After two weeks of tuning we have reduced our check execution time (all 1800 checks!) to < 60 seconds, with an average scheduling skew of just 7 seconds at the end of 24 hours with our tuned configuration in place. All performance data is successfully being graphed by PNP as well. Our current configuration does this without knocking over either our Nagios polling server, our PNP server, or the hosts we are polling .. and we have room to poll many more services and hosts using the same two servers.

How did we get from start to finish? More science than art :p. I am usually a very intuitive developer but this time my teammate and I found we had to take a more scientific approach .. and it worked.

Stay tuned as I will be posting a series of short articles on my blog about Nagios performance tuning and scaling.

Special thanks to Mike Fischer, my manager at Comcast, for allowing me to share my experiences at work online; special thanks to Ryan Richins, my talented teammate, for his hard work with me on our Nagios system. We are looking for another developer to join our team in the NoVA area; write me at if you are interested.

— Max Schubert



First Nagios 3 Enterprise Monitoring Book Review! · 28 September 2008, 13:50

Finally, someone reviewed our book. Wee (and a huge thanks to the reviewer!!

— Max Schubert

Comment [1]


Nagios and JSON with statusjson.cgi: a winning combination! · 27 September 2008, 13:35

Yann JOUANIN’s new JSON output CGI for Nagios called Nagios2JSON has some seriously important positive impacts to the utility of Nagios as glue for an organization’s monitoring infrastructure.

I have been using the JSON CGI to build a custom web interface to Nagios to help convince some important people I work with that Nagios is more flexible and easier to mold without hacking than any other open source fault management framework available today. Working with JSON lets me really just focus on my front end and just treat Nagios as a data source .. really really cool!

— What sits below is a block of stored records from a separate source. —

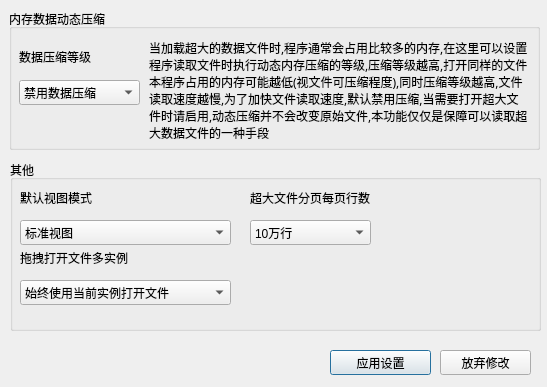
First picture: the form in src/dialogpreference.ui, repository cnldw/FinanceFileReader, before the edit.
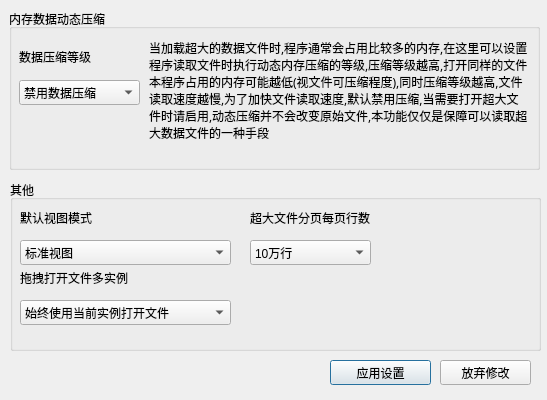
Second picture: the form after the edit.

```diff
--- a/src/dialogpreference.ui
+++ b/src/dialogpreference.ui
@@ -7,19 +7,19 @@
     <x>0</x>
     <y>0</y>
     <width>547</width>
-    <height>387</height>
+    <height>400</height>
    </rect>
   </property>
   <property name="minimumSize">
    <size>
     <width>547</width>
-    <height>387</height>
+    <height>400</height>
    </size>
   </property>
   <property name="maximumSize">
    <size>
     <width>547</width>
-    <height>387</height>
+    <height>400</height>
    </size>
   </property>
   <property name="windowTitle">
@@ -31,7 +31,7 @@
      <x>9</x>
      <y>9</y>
      <width>531</width>
-     <height>141</height>
+     <height>161</height>
     </rect>
    </property>
    <property name="title">
@@ -94,7 +94,7 @@
       <x>140</x>
       <y>30</y>
       <width>381</width>
-      <height>101</height>
+      <height>111</height>
      </rect>
     </property>
     <property name="font">
@@ -118,7 +118,7 @@
    <property name="geometry">
     <rect>
      <x>10</x>
-     <y>160</y>
+     <y>180</y>
      <width>531</width>
      <height>171</height>
     </rect>
@@ -263,7 +263,7 @@
    <property name="geometry">
     <rect>
      <x>330</x>
-     <y>350</y>
+     <y>360</y>
      <width>101</width>
      <height>25</height>
     </rect>
@@ -276,7 +276,7 @@
    <property name="geometry">
     <rect>
      <x>440</x>
-     <y>350</y>
+     <y>360</y>
      <width>91</width>
      <height>25</height>
     </rect>
```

Some of the limitations of the current implementation (project is very young)

I really cannot say enough good things about this add on and I really hope Yann continues to work on this project.

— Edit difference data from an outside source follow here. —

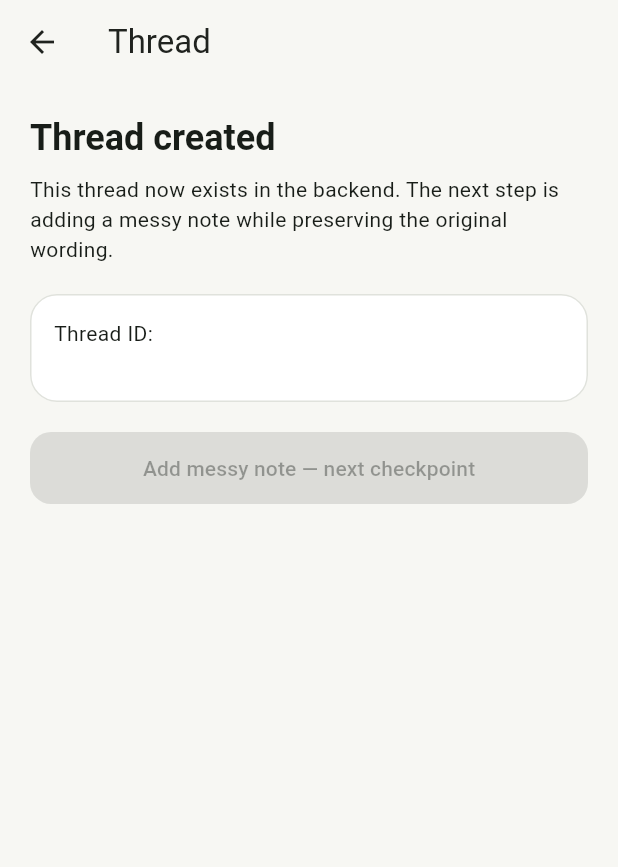
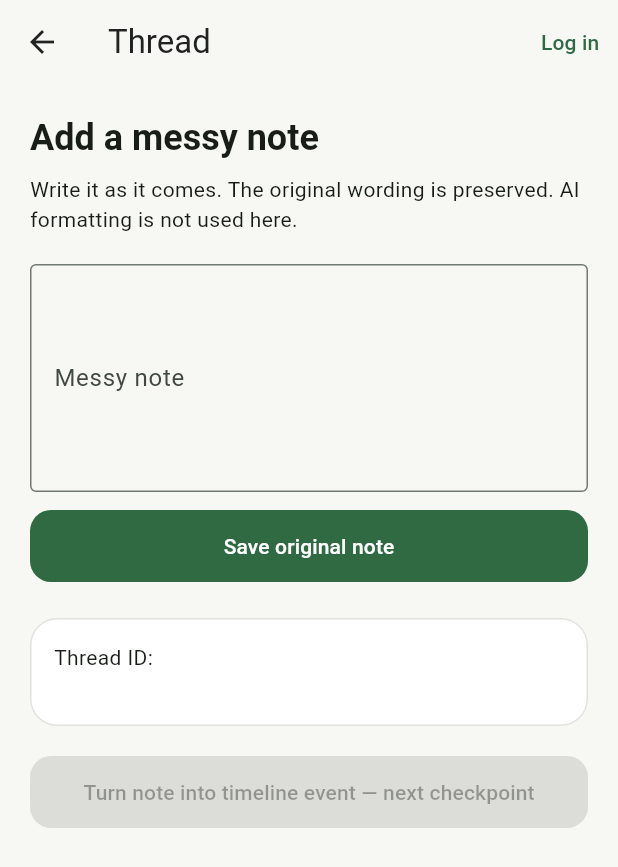
Before and after one commit to agramainio/tacite, a Flutter app: the ThreadDetailScreen screen opened directly with empty values, on a phone screen of 412 x 824 dp. Shown: the top 867 px of the screen. Run offline on Flutter 3.47's test engine with Material 3 defaults, Android fonts, the phone set to English and light mode, and no system bars; our stand-ins replace dio, flutter_secure_storage, go_router; accounts and stored records are empty.

Commit message:
Create Flutter raw note capture

```diff
--- a/mobile/interim_app/lib/features/thread/data/thread_models.dart
+++ b/mobile/interim_app/lib/features/thread/data/thread_models.dart
@@ -32,3 +32,41 @@ class PreparationThread {
   final String? endedOn;
   final String createdAt;
 }
+
+class RawNote {
+  const RawNote({
+    required this.id,
+    required this.threadId,
+    required this.originalText,
+    required this.inputMode,
+    required this.isDeleted,
+    required this.createdAt,
+    required this.updatedAt,
+    this.userLocalDate,
+    this.rawEmojis,
+  });
+
+  factory RawNote.fromJson(Map<String, dynamic> json) {
+    return RawNote(
+      id: json['id'] as String,
+      threadId: json['thread_id'] as String,
+      originalText: json['original_text'] as String,
+      inputMode: json['input_mode'] as String,
+      userLocalDate: json['user_local_date'] as String?,
+      rawEmojis: json['raw_emojis'],
+      isDeleted: json['is_deleted'] as bool,
+      createdAt: json['created_at'] as String,
+      updatedAt: json['updated_at'] as String,
+    );
+  }
+
+  final String id;
+  final String threadId;
+  final String originalText;
+  final String inputMode;
+  final String? userLocalDate;
+  final Object? rawEmojis;
+  final bool isDeleted;
+  final String createdAt;
+  final String updatedAt;
+}
--- a/mobile/interim_app/lib/features/thread/thread_detail_screen.dart
+++ b/mobile/interim_app/lib/features/thread/thread_detail_screen.dart
@@ -1,39 +1,159 @@
+import 'package:dio/dio.dart';
 import 'package:flutter/material.dart';
+import 'package:go_router/go_router.dart';
 
-class ThreadDetailScreen extends StatelessWidget {
+import 'data/thread_models.dart';
+import 'data/thread_repository.dart';
+
+class ThreadDetailScreen extends StatefulWidget {
   const ThreadDetailScreen({required this.threadId, super.key});
 
   final String threadId;
 
   @override
+  State<ThreadDetailScreen> createState() => _ThreadDetailScreenState();
+}
+
+class _ThreadDetailScreenState extends State<ThreadDetailScreen> {
+  final _repository = ThreadRepository.defaultRepository();
+  final _noteController = TextEditingController();
+
+  bool _isSaving = false;
+  String? _message;
+  RawNote? _savedNote;
+
+  @override
+  void dispose() {
+    _noteController.dispose();
+    super.dispose();
+  }
+
+  Future<void> _saveRawNote() async {
+    final text = _noteController.text.trim();
+
+    if (text.isEmpty) {
+      setState(() {
+        _message = 'Write a note first.';
+      });
+      return;
+    }
+
+    setState(() {
+      _isSaving = true;
+      _message = null;
+    });
+
+    try {
+      final note = await _repository.createRawNote(
+        threadId: widget.threadId,
+        originalText: text,
+      );
+
+      setState(() {
+        _savedNote = note;
+        _noteController.clear();
+        _message = 'Saved original note.';
+      });
+    } on DioException catch (error) {
+      setState(() {
+        if (error.response?.statusCode == 401) {
+          _message = 'Log in first, then save the note.';
+        } else if (error.response?.statusCode == 404) {
+          _message = 'Thread not found.';
+        } else {
+          _message = 'Could not save the note: ${error.message}';
+        }
+      });
+    } finally {
+      if (mounted) {
+        setState(() {
+          _isSaving = false;
+        });
+      }
+    }
+  }
+
+  @override
   Widget build(BuildContext context) {
+    final textTheme = Theme.of(context).textTheme;
+
     return Scaffold(
-      appBar: AppBar(title: const Text('Thread')),
+      appBar: AppBar(
+        title: const Text('Thread'),
+        actions: [
+          TextButton(
+            onPressed: () => context.go('/login'),
+            child: const Text('Log in'),
+          ),
+        ],
+      ),
       body: SafeArea(
         child: ListView(
           padding: const EdgeInsets.all(20),
           children: [
             Text(
-              'Thread created',
-              style: Theme.of(
-                context,
-              ).textTheme.headlineSmall?.copyWith(fontWeight: FontWeight.w700),
+              'Add a messy note',
+              style: textTheme.headlineSmall?.copyWith(
+                fontWeight: FontWeight.w700,
+              ),
             ),
             const SizedBox(height: 8),
             const Text(
-              'This thread now exists in the backend. The next step is adding a messy note while preserving the original wording.',
+              'Write it as it comes. The original wording is preserved. AI formatting is not used here.',
             ),
             const SizedBox(height: 20),
+            TextField(
+              controller: _noteController,
+              minLines: 5,
+              maxLines: 10,
+              textInputAction: TextInputAction.newline,
+              decoration: const InputDecoration(
+                labelText: 'Messy note',
+                hintText: 'Use fake test data while developing.',
+                border: OutlineInputBorder(),
+              ),
+            ),
+            const SizedBox(height: 12),
+            FilledButton(
+              onPressed: _isSaving ? null : _saveRawNote,
+              child: Text(_isSaving ? 'Saving…' : 'Save original note'),
+            ),
+            if (_message != null) ...[
+              const SizedBox(height: 16),
+              Text(_message!),
+            ],
+            const SizedBox(height: 24),
             Card(
               child: Padding(
                 padding: const EdgeInsets.all(16),
-                child: SelectableText('Thread ID:\n$threadId'),
+                child: SelectableText('Thread ID:\n${widget.threadId}'),
               ),
             ),
+            if (_savedNote != null) ...[
+              const SizedBox(height: 16),
+              Card(
+                child: Padding(
+                  padding: const EdgeInsets.all(16),
+                  child: Column(
+                    crossAxisAlignment: CrossAxisAlignment.start,
+                    children: [
+                      Text('Saved original note', style: textTheme.titleMedium),
+                      const SizedBox(height: 8),
+                      SelectableText(_savedNote!.originalText),
+                      const SizedBox(height: 12),
+                      Text(
+                        'Saved date: ${_savedNote!.userLocalDate ?? 'unknown'}',
+                        style: textTheme.bodySmall,
+                      ),
+                    ],
+                  ),
+                ),
+              ),
+            ],
             const SizedBox(height: 20),
             FilledButton(
               onPressed: null,
-              child: Text('Add messy note — next checkpoint'),
+              child: Text('Turn note into timeline event — next checkpoint'),
             ),
           ],
         ),
```
Also changed, not shown: mobile/interim_app/lib/features/thread/data/thread_repository.dart (+19 -0 lines), 1 other file.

— Max Schubert

Comment [2]


Nagios 3 Enterprise Network Monitoring Book · 26 July 2008, 16:22

Lead a team of five very capable and talented authors to create this book for Syngress Publishing . The book discuss in depth how to integrate Nagios into a large organization and also provides a nice plugin cookbook-style chapter that focuses on SNMP.

If you have purchased this book and have any questions, please go to and there you will find a link to the book mailing list along with all of the source code from the book.

The authors who worked with me to create this book are:

A special thank you to each of them for their hard work on this project. You all rock!

— Max Schubert